A recent morning run triggered memories of high school track meets in the 1980s. I ran the distance races for the mighty Falcons, and we barely had time to get off the bus in those days before the 3200 meters race began. Nothing like racing eight laps around the track to get your afternoon going.
Our first meets of the season often took place in a tiny town called Corning, Arkansas, whose population sign answered, Yes, please. (Just kidding, more like three thousand.) Corning’s track sat in the middle of, well, nothing but empty space that provided no break from the strong March winds that seemed to be ever-present.
So it was always cold on those eight laps around the track. Coach Watson insisted that we remove our sweats and wear only our track uniform when we raced despite the weather conditions. Our uniform consisted of tiny maroon shorts that as best I recall were made out of cheap construction paper and a white mesh tank top with a maroon stripe. We provided our own goosebumps.

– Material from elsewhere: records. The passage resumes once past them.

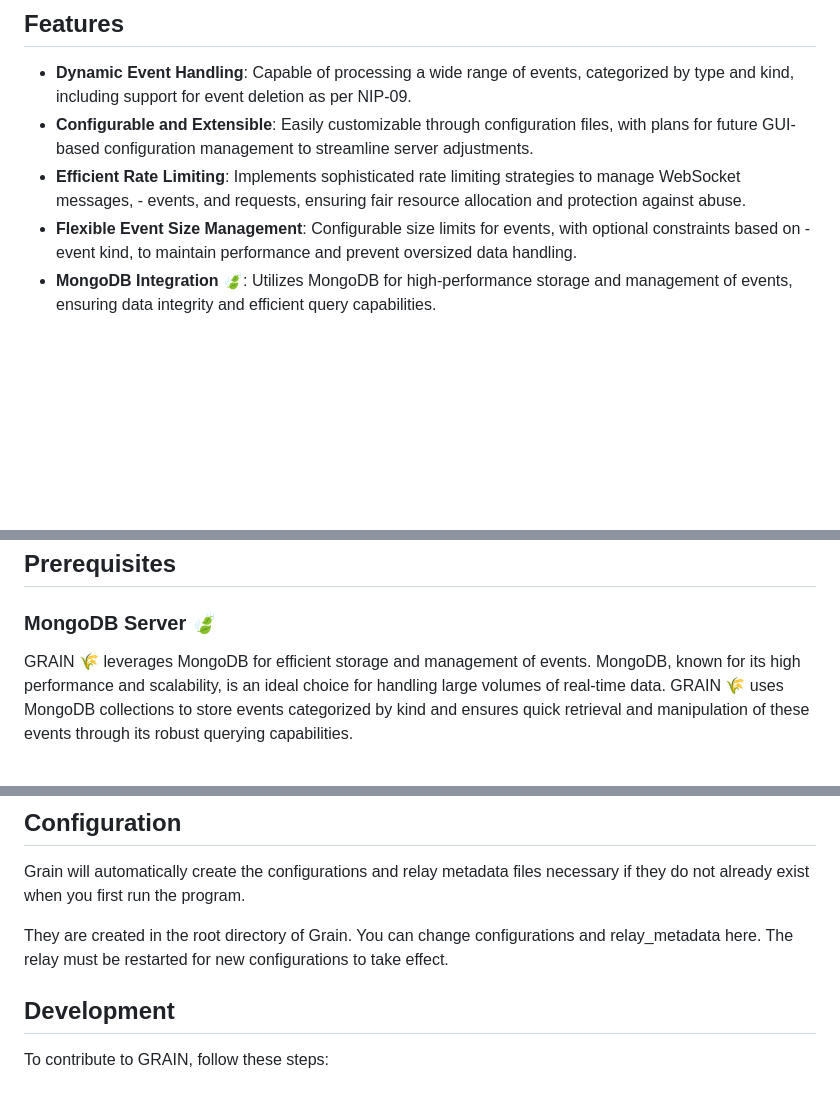
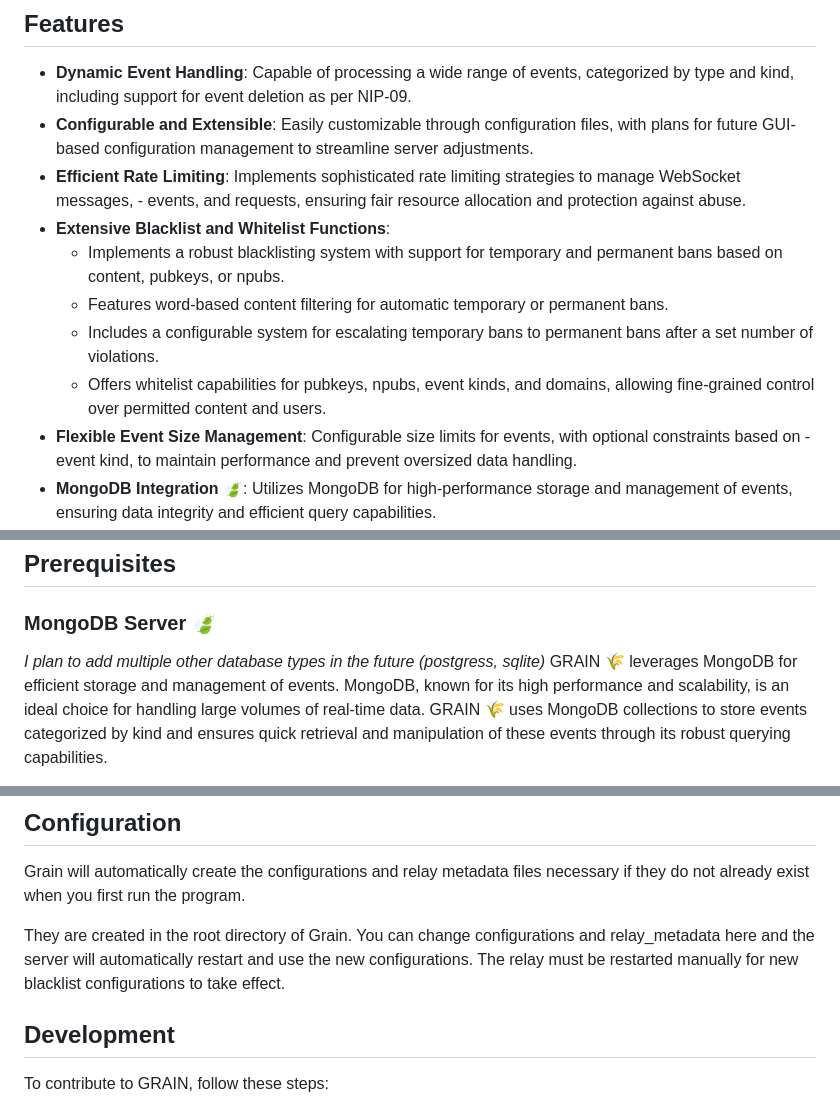
Before and after one commit to 0ceanSlim/grain, a Markdown page: readme.md, 3 parts joined by grey strips. Drawn GitHub-style; blank space fills up the shorter version.

```diff
--- a/readme.md
+++ b/readme.md
@@ -9,6 +9,11 @@ GRAIN is an open-source Nostr relay implementation written in Go. This project a
 - **Dynamic Event Handling**: Capable of processing a wide range of events, categorized by type and kind, including support for event deletion as per NIP-09.
 - **Configurable and Extensible**: Easily customizable through configuration files, with plans for future GUI-based configuration management to streamline server adjustments.
 - **Efficient Rate Limiting**: Implements sophisticated rate limiting strategies to manage WebSocket messages, - events, and requests, ensuring fair resource allocation and protection against abuse.
+- **Extensive Blacklist and Whitelist Functions**:
+  - Implements a robust blacklisting system with support for temporary and permanent bans based on content, pubkeys, or npubs.
+  - Features word-based content filtering for automatic temporary or permanent bans.
+  - Includes a configurable system for escalating temporary bans to permanent bans after a set number of violations.
+  - Offers whitelist capabilities for pubkeys, npubs, event kinds, and domains, allowing fine-grained control over permitted content and users.
 - **Flexible Event Size Management**: Configurable size limits for events, with optional constraints based on - event kind, to maintain performance and prevent oversized data handling.
 - **MongoDB Integration 🍃**: Utilizes MongoDB for high-performance storage and management of events, ensuring data integrity and efficient query capabilities.
 - **Scalable Architecture**: Built with Go, leveraging its concurrency model to provide high throughput and scalability, suitable for handling large volumes of data and connections.
@@ -20,6 +25,7 @@ GRAIN is an open-source Nostr relay implementation written in Go. This project a
 
 ### MongoDB Server 🍃
 
+_I plan to add multiple other database types in the future (postgress, sqlite)_
 GRAIN 🌾 leverages MongoDB for efficient storage and management of events. MongoDB, known for its high performance and scalability, is an ideal choice for handling large volumes of real-time data. GRAIN 🌾 uses MongoDB collections to store events categorized by kind and ensures quick retrieval and manipulation of these events through its robust querying capabilities.
 
 You can get the free Community Server edition of MongoDB from the official MongoDB website:
@@ -30,7 +36,7 @@ MongoDB provides extensive documentation and support to help you get started wit
 
 Grain will automatically create the configurations and relay metadata files necessary if they do not already exist when you first run the program.
 
-They are created in the root directory of Grain. You can change configurations and relay_metadata here. The relay must be restarted for new configurations to take effect.
+They are created in the root directory of Grain. You can change configurations and relay_metadata here and the server will automatically restart and use the new configurations. The relay must be restarted manually for new blacklist configurations to take effect.
 
 ## Development
 
```
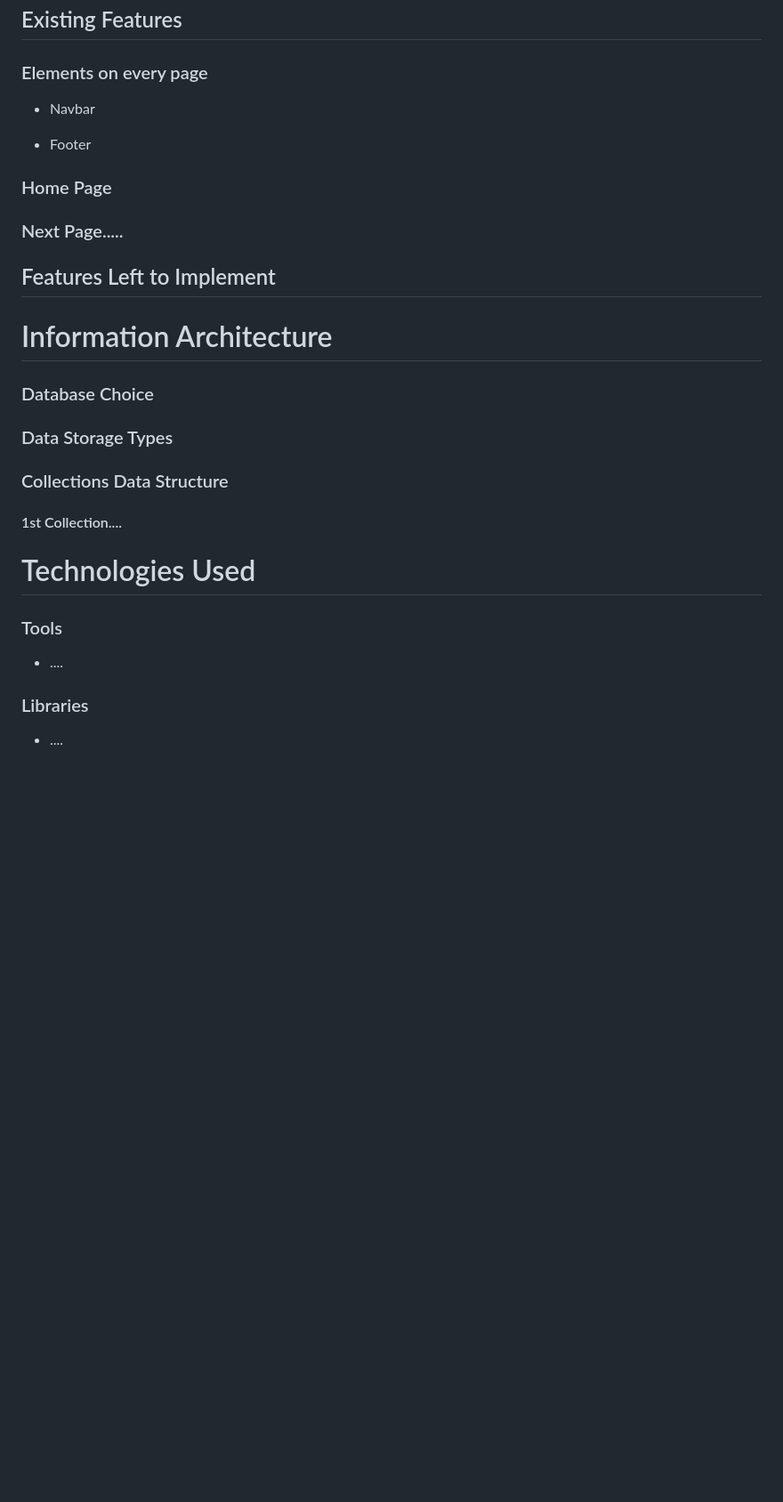
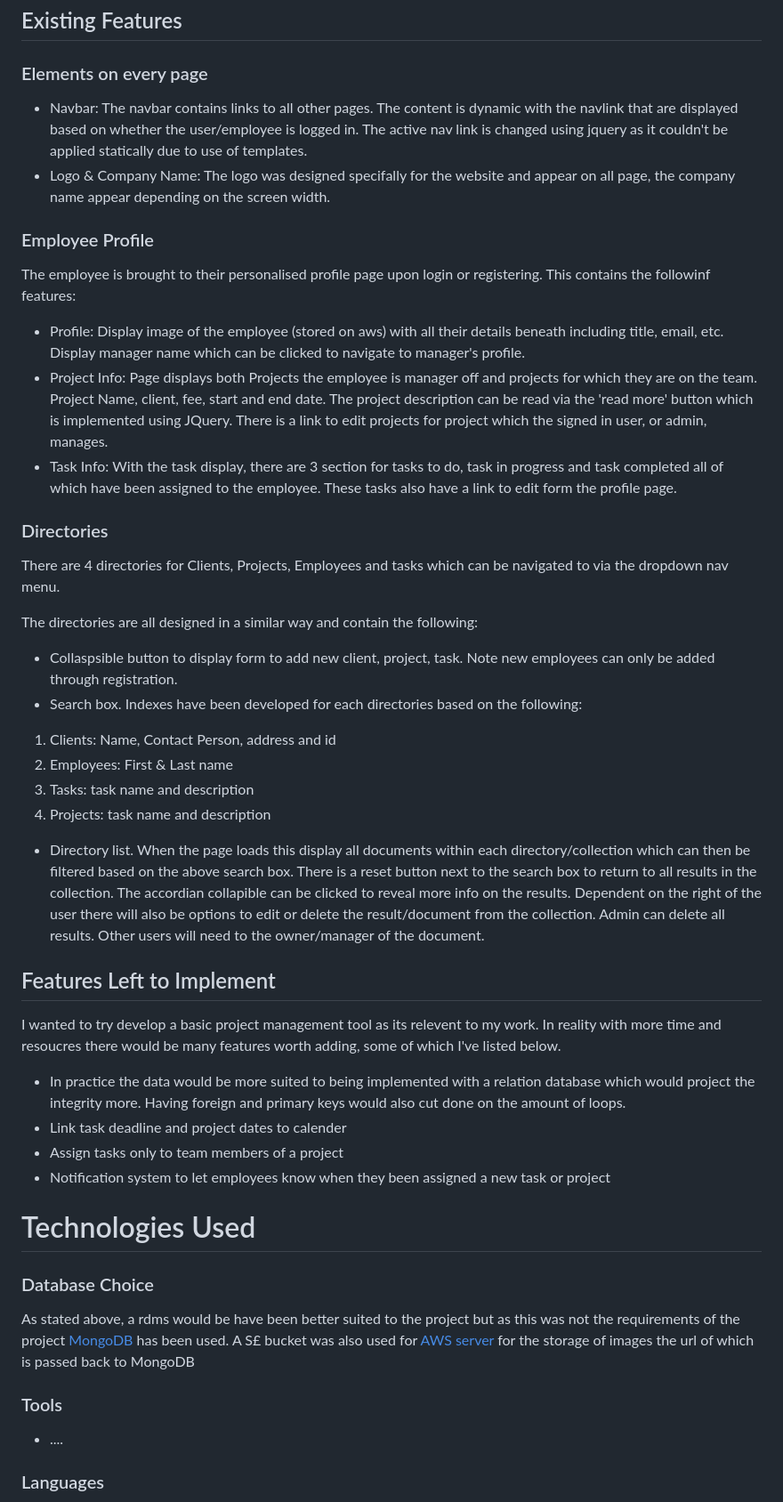
Before and after one commit to Code-Institute-Submissions/Milestone-Project-143, a Markdown page: README.md, the part around the change printed below. Shown: that part at 89% size. Drawn GitHub-style; blank space fills up the shorter version.

```diff
--- a/README.md
+++ b/README.md
@@ -148,32 +152,49 @@ This flowchart was created using [draw.io](https://www.draw.io) to plan and expl
 ## Existing Features
 
 ### Elements on every page
-- Navbar
+- Navbar: The navbar contains links to all other pages. The content is dynamic with the navlink that are displayed based on whether the user/employee is logged in.
+The active nav link is changed using jquery as it couldn't be applied statically due to use of templates.
+- Logo & Company Name: The logo was designed specifally for the website and appear on all page, the company name appear depending on the screen width.
 
-- Footer
+### Employee Profile
+The employee is brought to their personalised profile page upon login or registering.
+This contains the followinf features:
 
-### Home Page
+- Profile: Display image of the employee (stored on aws) with all their details beneath including title, email, etc. Display manager name which can be clicked to navigate to manager's profile.
+- Project Info: Page displays both Projects the employee is manager off and projects for which they are on the team. Project Name, client, fee, start and end date. The project description can be read via the 'read more' button which is implemented using JQuery. There is a link to edit projects for project which the signed in user, or admin, manages.
+- Task Info: With the task display, there are 3 section for tasks to do, task in progress and task completed all of which have been assigned to the employee. These tasks also have a link to edit form the profile page.
 
-### Next Page.....
+### Directories
+
+There are 4 directories for Clients, Projects, Employees and tasks which can be navigated to via the dropdown nav menu.
+
+The directories are all designed in a similar way and contain the following:
+- Collaspsible button to display form to add new client, project, task. Note new employees can only be added through registration.
+- Search box. Indexes have been developed for each directories based on the following:
+1. Clients: Name, Contact Person, address and id
+2. Employees: First & Last name
+3. Tasks: task name and description
+4. Projects: task name and description
+- Directory list. When the page loads this display all documents within each directory/collection which can then be filtered based on the above search box. There is a reset button next to the search box to return to all results in the collection.
+The accordian collapible can be clicked to reveal more info on the results. Dependent on the right of the user there will also be options to edit or delete the result/document from the collection. Admin can delete all results. Other users will need to the owner/manager of the document.
+
 
 ## Features Left to Implement
 
-# Information Architecture
+I wanted to try develop a basic project management tool as its relevent to my work. In reality with more time and resoucres there would be many features worth adding, some of which I've listed below.
+
+- In practice the data would be more suited to being implemented with a relation database which would project the integrity more. Having foreign and primary keys would also cut done on the amount of loops.
+- Link task deadline and project dates to calender
+- Assign tasks only to team members of a project
+- Notification system to let employees know when they been assigned a new task or project
+
+# Technologies Used
 
 ### Database Choice
-
-### Data Storage Types
-
-### Collections Data Structure
-
-#### 1st Collection....
-
-
-# Technologies Used
+As stated above, a rdms would be have been better suited to the project but as this was not the requirements of the project [MongoDB](https://www.mongodb.com/) has been used. A S£ bucket was also used for [AWS server](https://eu-west-1.console.aws.amazon.com/console/home?region=eu-west-1#) for the storage of images the url of which is passed back to MongoDB
 
 ### Tools
 - ....
 
-### Libraries
-- ....
+### Languages
 
```
Also changed, not shown: other parts of README.md (+54 -28 lines), static/images/colours.jpg (added), 2 other files.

I remember Corning in particular and those killer eight laps because a quarter of the time was spent running directly into that terrible wind. Another quarter involved flying down the track with the wind at our back unable to breathe because all available oxygen had been snatched from our desperate gasps. The corners in between were the best shot of relief, although there the wind tended to blow you into the lanes you had not intended to run in.
So it was a good memory.
Well, it was good in the sense that it occurred to me that those races are pretty indicative of life in general. There are times when the wind is so at your back that you can hardly breathe. There are others when the wind is so in your face that you can hardly move. And there are still others when the wind blows you off course despite your best efforts. Life leaves you longing for some gentle rhythm yet wondering if you are accomplishing anything beyond running in circles.
My best advice is to move to Southern California where the weather is far more hospitable for running. But that doesn’t speak to the reality of life. For that, all I have learned is that you can expect all of the above and more. And that bracing for each shift in the winds is preferable to being surprised at each turn.